Top of Source data

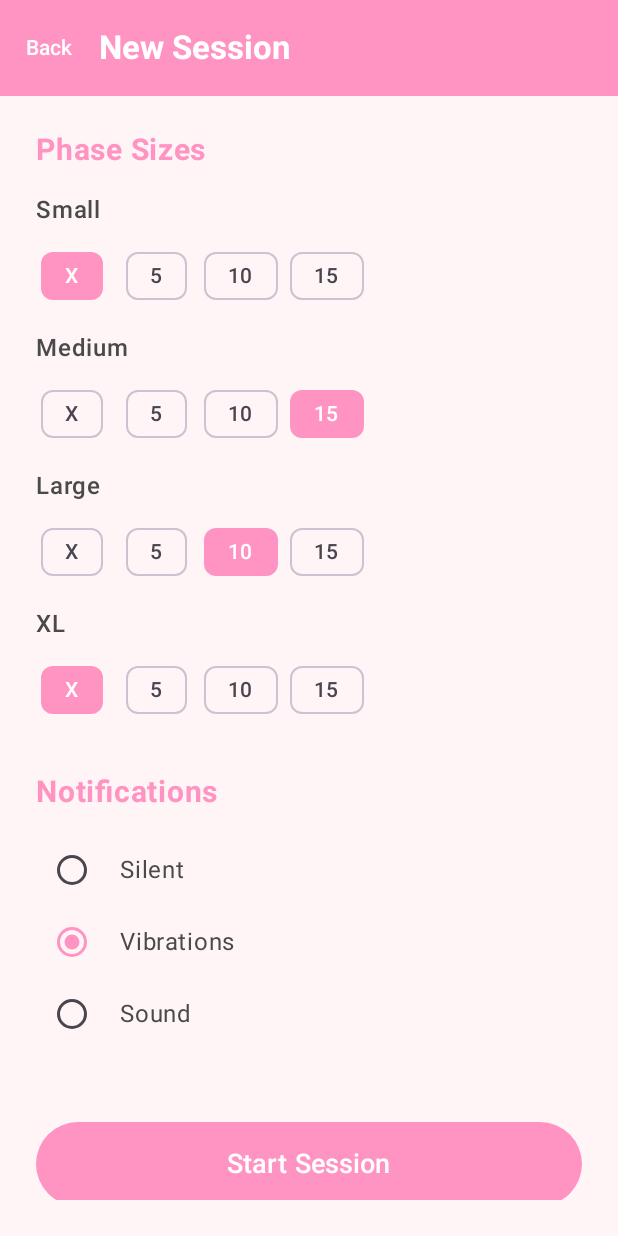
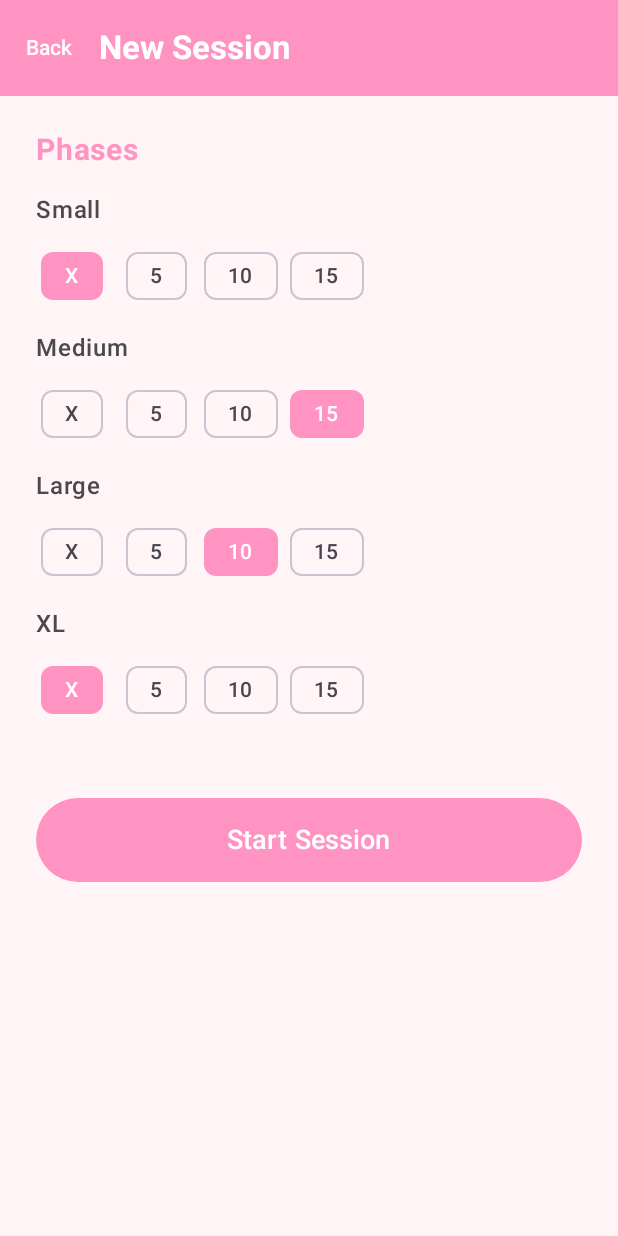
Before and after one commit to spirali/push-swirl, an Android app built with Jetpack Compose: the screen it shows after launch (MainActivity), after a tap on "Start New Session", on a phone screen of 412 x 824 dp. Run offline under Robolectric (Android 15) with nearby library versions, the phone set to English and light mode, and no system bars.

Commit message:
Vibration & Sound in running session

```diff
--- a/app/src/main/java/com/example/pushswirl/Models.kt
+++ b/app/src/main/java/com/example/pushswirl/Models.kt
@@ -2,6 +2,8 @@ package com.example.pushswirl
 
 import android.os.Parcelable
 import kotlinx.parcelize.Parcelize
+import java.util.UUID
+import kotlin.uuid.Uuid
 
 enum class PhaseSize {
     SMALL, MEDIUM, LARGE, XL
@@ -14,10 +16,6 @@ enum class PhaseDuration(val minutes: Int) {
     FIFTEEN(15)
 }
 
-enum class NotificationMode {
-    SILENT, VIBRATIONS, SOUND
-}
-
 enum class DilationPart {
     PUSH, SWIRL
 }
@@ -27,8 +25,7 @@ data class SessionConfig(
     val small: PhaseDuration = PhaseDuration.SKIP,
     val medium: PhaseDuration = PhaseDuration.FIFTEEN,
     val large: PhaseDuration = PhaseDuration.TEN,
-    val xl: PhaseDuration = PhaseDuration.SKIP,
-    val notificationMode: NotificationMode = NotificationMode.VIBRATIONS
+    val xl: PhaseDuration = PhaseDuration.SKIP
 ) : Parcelable {
     fun getDuration(size: PhaseSize): PhaseDuration {
         return when (size) {
@@ -53,7 +50,7 @@ data class PhaseData(
 
 @Parcelize
 data class Session(
-    val id: Long = System.currentTimeMillis(),
+    val id: String = UUID.randomUUID().toString(),
     val config: SessionConfig,
     val phases: List<PhaseData>,
     val totalSeconds: Long,
@@ -68,3 +65,8 @@ data class SessionStats(
     val wmaSessionLength: Double,
     val totalSessions: Int
 )
+
+data class NotificationSettings(
+    val vibrationEnabled: Boolean = true,
+    val soundEnabled: Boolean = true
+)
--- a/app/src/main/java/com/example/pushswirl/NewSessionScreen.kt
+++ b/app/src/main/java/com/example/pushswirl/NewSessionScreen.kt
@@ -18,7 +18,6 @@ fun NewSessionScreen(viewModel: SessionViewModel) {
     var medium by remember { mutableStateOf(viewModel.sessionConfig.medium) }
     var large by remember { mutableStateOf(viewModel.sessionConfig.large) }
     var xl by remember { mutableStateOf(viewModel.sessionConfig.xl) }
-    var notificationMode by remember { mutableStateOf(viewModel.sessionConfig.notificationMode) }
 
     Scaffold(
         topBar = {
@@ -45,7 +44,7 @@ fun NewSessionScreen(viewModel: SessionViewModel) {
             horizontalAlignment = Alignment.Start
         ) {
             Text(
-                text = "Phase Sizes",
+                text = "Phases",
                 fontSize = 20.sp,
                 fontWeight = FontWeight.Bold,
                 color = MaterialTheme.colorScheme.primary
@@ -61,24 +60,11 @@ fun NewSessionScreen(viewModel: SessionViewModel) {
             Spacer(modifier = Modifier.height(12.dp))
             PhaseSelector("XL", xl) { xl = it }
 
-            Spacer(modifier = Modifier.height(32.dp))
-
-            Text(
-                text = "Notifications",
-                fontSize = 20.sp,
-                fontWeight = FontWeight.Bold,
-                color = MaterialTheme.colorScheme.primary
-            )
-
-            Spacer(modifier = Modifier.height(16.dp))
-
-            NotificationModeSelector(notificationMode) { notificationMode = it }
-
             Spacer(modifier = Modifier.height(48.dp))
 
             Button(
                 onClick = {
-                    val config = SessionConfig(small, medium, large, xl, notificationMode)
+                    val config = SessionConfig(small, medium, large, xl)
                     viewModel.updateConfig(config)
                     viewModel.startSession()
                 },
@@ -134,31 +120,3 @@ fun PhaseSelector(
         }
     }
 }
-
-@Composable
-fun NotificationModeSelector(
-    selected: NotificationMode,
-    onSelect: (NotificationMode) -> Unit
-) {
-    Column {
-        NotificationMode.entries.forEach { mode ->
-            val isSelected = selected == mode
-            Row(
-                modifier = Modifier.fillMaxWidth(),
-                verticalAlignment = Alignment.CenterVertically
-            ) {
-                RadioButton(
-                    selected = isSelected,
-                    onClick = { onSelect(mode) },
-                    colors = RadioButtonDefaults.colors(
-                        selectedColor = MaterialTheme.colorScheme.primary
-                    )
-                )
-                Text(
-                    text = mode.name.lowercase().replaceFirstChar { it.uppercase() },
-                    modifier = Modifier.padding(start = 8.dp)
-                )
-            }
-        }
-    }
-}
--- a/app/src/main/java/com/example/pushswirl/SessionStorage.kt
+++ b/app/src/main/java/com/example/pushswirl/SessionStorage.kt
@@ -25,7 +25,7 @@ class SessionStorage(private val context: Context) {
         saveSessions(sessions)
     }
 
-    fun deleteSession(sessionId: Long) {
+    fun deleteSession(sessionId: String) {
         val sessions = loadSessions().filter { it.id != sessionId }
         saveSessions(sessions)
     }
@@ -36,6 +36,19 @@ class SessionStorage(private val context: Context) {
 
     fun getLastSessionConfig(): SessionConfig? {
         return loadSessions().firstOrNull()?.config
+    }
+
+    fun saveNotificationSettings(settings: NotificationSettings) {
+        prefs.edit()
+            .putBoolean("notification_vibration", settings.vibrationEnabled)
+            .putBoolean("notification_sound", settings.soundEnabled)
+            .apply()
+    }
+
+    fun loadNotificationSettings(): NotificationSettings {
+        val vibration = prefs.getBoolean("notification_vibration", true)
+        val sound = prefs.getBoolean("notification_sound", true)
+        return NotificationSettings(vibration, sound)
     }
 
     fun calculateStats(): SessionStats {
```
Also changed, not shown: app/src/main/java/com/example/pushswirl/ActiveSessionScreen.kt (+47 -1 lines), app/src/main/java/com/example/pushswirl/SessionViewModel.kt (+12 -2 lines), app/src/main/java/com/example/pushswirl/TimerService.kt (+43 -31 lines).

Bottom of Source data

• Instructions for the task: Show every line of the data that includes the string "fontWeight".

• Solution to the exercise:
                 fontWeight = FontWeight.Bold,
-                fontWeight = FontWeight.Bold,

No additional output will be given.